(Dataset entries)
::::::::::

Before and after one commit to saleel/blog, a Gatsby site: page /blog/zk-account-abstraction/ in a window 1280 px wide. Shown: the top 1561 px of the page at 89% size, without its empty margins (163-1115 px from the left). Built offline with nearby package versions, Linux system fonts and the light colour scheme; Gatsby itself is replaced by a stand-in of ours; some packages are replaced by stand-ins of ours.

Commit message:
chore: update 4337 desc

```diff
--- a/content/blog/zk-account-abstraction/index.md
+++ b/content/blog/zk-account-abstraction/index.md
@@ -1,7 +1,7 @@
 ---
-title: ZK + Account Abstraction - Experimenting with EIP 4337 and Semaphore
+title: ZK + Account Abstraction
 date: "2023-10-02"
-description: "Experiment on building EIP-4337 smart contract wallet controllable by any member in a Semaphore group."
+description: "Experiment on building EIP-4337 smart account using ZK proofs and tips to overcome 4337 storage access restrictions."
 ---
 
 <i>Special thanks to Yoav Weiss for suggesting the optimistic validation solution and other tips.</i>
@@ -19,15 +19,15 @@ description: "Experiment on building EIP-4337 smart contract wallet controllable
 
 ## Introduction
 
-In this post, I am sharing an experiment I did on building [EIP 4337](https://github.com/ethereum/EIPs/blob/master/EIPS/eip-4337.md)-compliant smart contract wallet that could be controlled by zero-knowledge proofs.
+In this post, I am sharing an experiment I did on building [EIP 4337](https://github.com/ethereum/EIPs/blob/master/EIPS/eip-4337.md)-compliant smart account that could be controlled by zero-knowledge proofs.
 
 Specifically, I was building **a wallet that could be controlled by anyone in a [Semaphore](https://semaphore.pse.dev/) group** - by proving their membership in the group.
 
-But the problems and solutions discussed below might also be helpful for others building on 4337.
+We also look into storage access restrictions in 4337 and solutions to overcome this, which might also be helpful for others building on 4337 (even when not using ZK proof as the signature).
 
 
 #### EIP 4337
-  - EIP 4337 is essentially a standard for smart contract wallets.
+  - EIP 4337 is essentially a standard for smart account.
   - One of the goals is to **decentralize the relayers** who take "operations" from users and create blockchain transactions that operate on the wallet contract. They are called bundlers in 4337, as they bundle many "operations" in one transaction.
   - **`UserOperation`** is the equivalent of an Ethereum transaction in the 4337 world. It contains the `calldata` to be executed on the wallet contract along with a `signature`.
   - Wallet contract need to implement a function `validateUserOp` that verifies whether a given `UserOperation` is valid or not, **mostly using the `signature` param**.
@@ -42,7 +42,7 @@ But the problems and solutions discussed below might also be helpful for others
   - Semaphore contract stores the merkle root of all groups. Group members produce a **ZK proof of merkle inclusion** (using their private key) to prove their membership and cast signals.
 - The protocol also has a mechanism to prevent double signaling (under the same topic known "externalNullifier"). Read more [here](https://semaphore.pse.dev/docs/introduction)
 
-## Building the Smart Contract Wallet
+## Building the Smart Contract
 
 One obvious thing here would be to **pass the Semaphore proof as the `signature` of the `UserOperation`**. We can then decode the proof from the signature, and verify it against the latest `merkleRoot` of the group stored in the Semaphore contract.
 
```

::::::::::

EXERCISE REQUIREMENTS: Print the data above again, with nothing altered and nothing left out.

TASK ANSWER:
Before and after one commit to saleel/blog, a Gatsby site: page /blog/zk-account-abstraction/ in a window 1280 px wide. Shown: the top 1561 px of the page at 89% size, without its empty margins (163-1115 px from the left). Built offline with nearby package versions, Linux system fonts and the light colour scheme; Gatsby itself is replaced by a stand-in of ours; some packages are replaced by stand-ins of ours.

Commit message:
chore: update 4337 desc

```diff
--- a/content/blog/zk-account-abstraction/index.md
+++ b/content/blog/zk-account-abstraction/index.md
@@ -1,7 +1,7 @@
 ---
-title: ZK + Account Abstraction - Experimenting with EIP 4337 and Semaphore
+title: ZK + Account Abstraction
 date: "2023-10-02"
-description: "Experiment on building EIP-4337 smart contract wallet controllable by any member in a Semaphore group."
+description: "Experiment on building EIP-4337 smart account using ZK proofs and tips to overcome 4337 storage access restrictions."
 ---
 
 <i>Special thanks to Yoav Weiss for suggesting the optimistic validation solution and other tips.</i>
@@ -19,15 +19,15 @@ description: "Experiment on building EIP-4337 smart contract wallet controllable
 
 ## Introduction
 
-In this post, I am sharing an experiment I did on building [EIP 4337](https://github.com/ethereum/EIPs/blob/master/EIPS/eip-4337.md)-compliant smart contract wallet that could be controlled by zero-knowledge proofs.
+In this post, I am sharing an experiment I did on building [EIP 4337](https://github.com/ethereum/EIPs/blob/master/EIPS/eip-4337.md)-compliant smart account that could be controlled by zero-knowledge proofs.
 
 Specifically, I was building **a wallet that could be controlled by anyone in a [Semaphore](https://semaphore.pse.dev/) group** - by proving their membership in the group.
 
-But the problems and solutions discussed below might also be helpful for others building on 4337.
+We also look into storage access restrictions in 4337 and solutions to overcome this, which might also be helpful for others building on 4337 (even when not using ZK proof as the signature).
 
 
 #### EIP 4337
-  - EIP 4337 is essentially a standard for smart contract wallets.
+  - EIP 4337 is essentially a standard for smart account.
   - One of the goals is to **decentralize the relayers** who take "operations" from users and create blockchain transactions that operate on the wallet contract. They are called bundlers in 4337, as they bundle many "operations" in one transaction.
   - **`UserOperation`** is the equivalent of an Ethereum transaction in the 4337 world. It contains the `calldata` to be executed on the wallet contract along with a `signature`.
   - Wallet contract need to implement a function `validateUserOp` that verifies whether a given `UserOperation` is valid or not, **mostly using the `signature` param**.
@@ -42,7 +42,7 @@ But the problems and solutions discussed below might also be helpful for others
   - Semaphore contract stores the merkle root of all groups. Group members produce a **ZK proof of merkle inclusion** (using their private key) to prove their membership and cast signals.
 - The protocol also has a mechanism to prevent double signaling (under the same topic known "externalNullifier"). Read more [here](https://semaphore.pse.dev/docs/introduction)
 
-## Building the Smart Contract Wallet
+## Building the Smart Contract
 
 One obvious thing here would be to **pass the Semaphore proof as the `signature` of the `UserOperation`**. We can then decode the proof from the signature, and verify it against the latest `merkleRoot` of the group stored in the Semaphore contract.
 
```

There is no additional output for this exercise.